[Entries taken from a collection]
◇ ◇ ◇ ◇ ◇ ◇ ◇

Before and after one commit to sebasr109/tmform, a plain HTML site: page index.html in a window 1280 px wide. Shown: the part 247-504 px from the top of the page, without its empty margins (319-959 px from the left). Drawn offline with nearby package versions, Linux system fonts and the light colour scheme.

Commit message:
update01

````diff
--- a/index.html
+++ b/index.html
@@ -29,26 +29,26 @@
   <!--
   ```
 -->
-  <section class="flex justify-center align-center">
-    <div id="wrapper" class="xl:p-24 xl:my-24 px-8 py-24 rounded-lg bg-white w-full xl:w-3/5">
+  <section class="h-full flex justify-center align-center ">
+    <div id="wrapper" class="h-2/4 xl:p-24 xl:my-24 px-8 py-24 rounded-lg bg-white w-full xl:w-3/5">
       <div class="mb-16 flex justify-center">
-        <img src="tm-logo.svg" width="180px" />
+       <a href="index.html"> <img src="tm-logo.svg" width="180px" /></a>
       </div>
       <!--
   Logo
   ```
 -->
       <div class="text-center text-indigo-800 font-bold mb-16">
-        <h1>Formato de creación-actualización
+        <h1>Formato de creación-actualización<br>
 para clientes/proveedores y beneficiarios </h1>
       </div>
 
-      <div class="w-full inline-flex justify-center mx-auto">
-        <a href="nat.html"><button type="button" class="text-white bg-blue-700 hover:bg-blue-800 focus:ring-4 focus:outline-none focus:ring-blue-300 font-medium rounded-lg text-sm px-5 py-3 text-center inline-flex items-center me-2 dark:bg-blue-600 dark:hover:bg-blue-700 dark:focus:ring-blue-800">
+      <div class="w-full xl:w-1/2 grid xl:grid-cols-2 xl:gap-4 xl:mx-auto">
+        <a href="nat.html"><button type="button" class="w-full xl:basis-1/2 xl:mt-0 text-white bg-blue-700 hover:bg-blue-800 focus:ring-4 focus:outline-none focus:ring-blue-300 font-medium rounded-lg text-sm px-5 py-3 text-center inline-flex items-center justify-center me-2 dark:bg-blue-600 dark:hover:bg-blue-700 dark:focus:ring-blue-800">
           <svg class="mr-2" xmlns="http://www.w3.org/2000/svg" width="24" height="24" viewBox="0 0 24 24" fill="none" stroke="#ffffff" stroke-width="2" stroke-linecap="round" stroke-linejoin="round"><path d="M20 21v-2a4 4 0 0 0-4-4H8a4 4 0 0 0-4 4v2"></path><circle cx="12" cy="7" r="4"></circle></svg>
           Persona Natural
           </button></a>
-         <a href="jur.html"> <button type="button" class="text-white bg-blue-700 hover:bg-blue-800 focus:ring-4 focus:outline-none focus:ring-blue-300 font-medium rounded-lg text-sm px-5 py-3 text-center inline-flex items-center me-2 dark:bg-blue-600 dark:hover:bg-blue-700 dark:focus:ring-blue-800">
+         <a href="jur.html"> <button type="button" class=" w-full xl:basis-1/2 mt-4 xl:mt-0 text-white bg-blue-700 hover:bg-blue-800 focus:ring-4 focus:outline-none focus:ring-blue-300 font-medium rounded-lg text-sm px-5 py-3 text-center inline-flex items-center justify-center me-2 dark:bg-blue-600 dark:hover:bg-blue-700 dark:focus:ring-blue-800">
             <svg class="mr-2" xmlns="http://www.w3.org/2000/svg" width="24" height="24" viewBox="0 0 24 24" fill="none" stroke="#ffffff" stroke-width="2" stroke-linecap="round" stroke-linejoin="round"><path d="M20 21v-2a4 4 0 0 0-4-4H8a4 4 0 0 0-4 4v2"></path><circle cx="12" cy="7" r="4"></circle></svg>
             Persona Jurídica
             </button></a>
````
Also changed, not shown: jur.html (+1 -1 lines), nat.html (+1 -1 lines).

◇ ◇ ◇ ◇ ◇ ◇ ◇

### ACTIVITY
Each record shown above is to be given again exactly.

### OUTPUT OF THE TASK
Before and after one commit to sebasr109/tmform, a plain HTML site: page index.html in a window 1280 px wide. Shown: the part 247-504 px from the top of the page, without its empty margins (319-959 px from the left). Drawn offline with nearby package versions, Linux system fonts and the light colour scheme.

Commit message:
update01

````diff
--- a/index.html
+++ b/index.html
@@ -29,26 +29,26 @@
   <!--
   ```
 -->
-  <section class="flex justify-center align-center">
-    <div id="wrapper" class="xl:p-24 xl:my-24 px-8 py-24 rounded-lg bg-white w-full xl:w-3/5">
+  <section class="h-full flex justify-center align-center ">
+    <div id="wrapper" class="h-2/4 xl:p-24 xl:my-24 px-8 py-24 rounded-lg bg-white w-full xl:w-3/5">
       <div class="mb-16 flex justify-center">
-        <img src="tm-logo.svg" width="180px" />
+       <a href="index.html"> <img src="tm-logo.svg" width="180px" /></a>
       </div>
       <!--
   Logo
   ```
 -->
       <div class="text-center text-indigo-800 font-bold mb-16">
-        <h1>Formato de creación-actualización
+        <h1>Formato de creación-actualización<br>
 para clientes/proveedores y beneficiarios </h1>
       </div>
 
-      <div class="w-full inline-flex justify-center mx-auto">
-        <a href="nat.html"><button type="button" class="text-white bg-blue-700 hover:bg-blue-800 focus:ring-4 focus:outline-none focus:ring-blue-300 font-medium rounded-lg text-sm px-5 py-3 text-center inline-flex items-center me-2 dark:bg-blue-600 dark:hover:bg-blue-700 dark:focus:ring-blue-800">
+      <div class="w-full xl:w-1/2 grid xl:grid-cols-2 xl:gap-4 xl:mx-auto">
+        <a href="nat.html"><button type="button" class="w-full xl:basis-1/2 xl:mt-0 text-white bg-blue-700 hover:bg-blue-800 focus:ring-4 focus:outline-none focus:ring-blue-300 font-medium rounded-lg text-sm px-5 py-3 text-center inline-flex items-center justify-center me-2 dark:bg-blue-600 dark:hover:bg-blue-700 dark:focus:ring-blue-800">
           <svg class="mr-2" xmlns="http://www.w3.org/2000/svg" width="24" height="24" viewBox="0 0 24 24" fill="none" stroke="#ffffff" stroke-width="2" stroke-linecap="round" stroke-linejoin="round"><path d="M20 21v-2a4 4 0 0 0-4-4H8a4 4 0 0 0-4 4v2"></path><circle cx="12" cy="7" r="4"></circle></svg>
           Persona Natural
           </button></a>
-         <a href="jur.html"> <button type="button" class="text-white bg-blue-700 hover:bg-blue-800 focus:ring-4 focus:outline-none focus:ring-blue-300 font-medium rounded-lg text-sm px-5 py-3 text-center inline-flex items-center me-2 dark:bg-blue-600 dark:hover:bg-blue-700 dark:focus:ring-blue-800">
+         <a href="jur.html"> <button type="button" class=" w-full xl:basis-1/2 mt-4 xl:mt-0 text-white bg-blue-700 hover:bg-blue-800 focus:ring-4 focus:outline-none focus:ring-blue-300 font-medium rounded-lg text-sm px-5 py-3 text-center inline-flex items-center justify-center me-2 dark:bg-blue-600 dark:hover:bg-blue-700 dark:focus:ring-blue-800">
             <svg class="mr-2" xmlns="http://www.w3.org/2000/svg" width="24" height="24" viewBox="0 0 24 24" fill="none" stroke="#ffffff" stroke-width="2" stroke-linecap="round" stroke-linejoin="round"><path d="M20 21v-2a4 4 0 0 0-4-4H8a4 4 0 0 0-4 4v2"></path><circle cx="12" cy="7" r="4"></circle></svg>
             Persona Jurídica
             </button></a>
````
Also changed, not shown: jur.html (+1 -1 lines), nat.html (+1 -1 lines).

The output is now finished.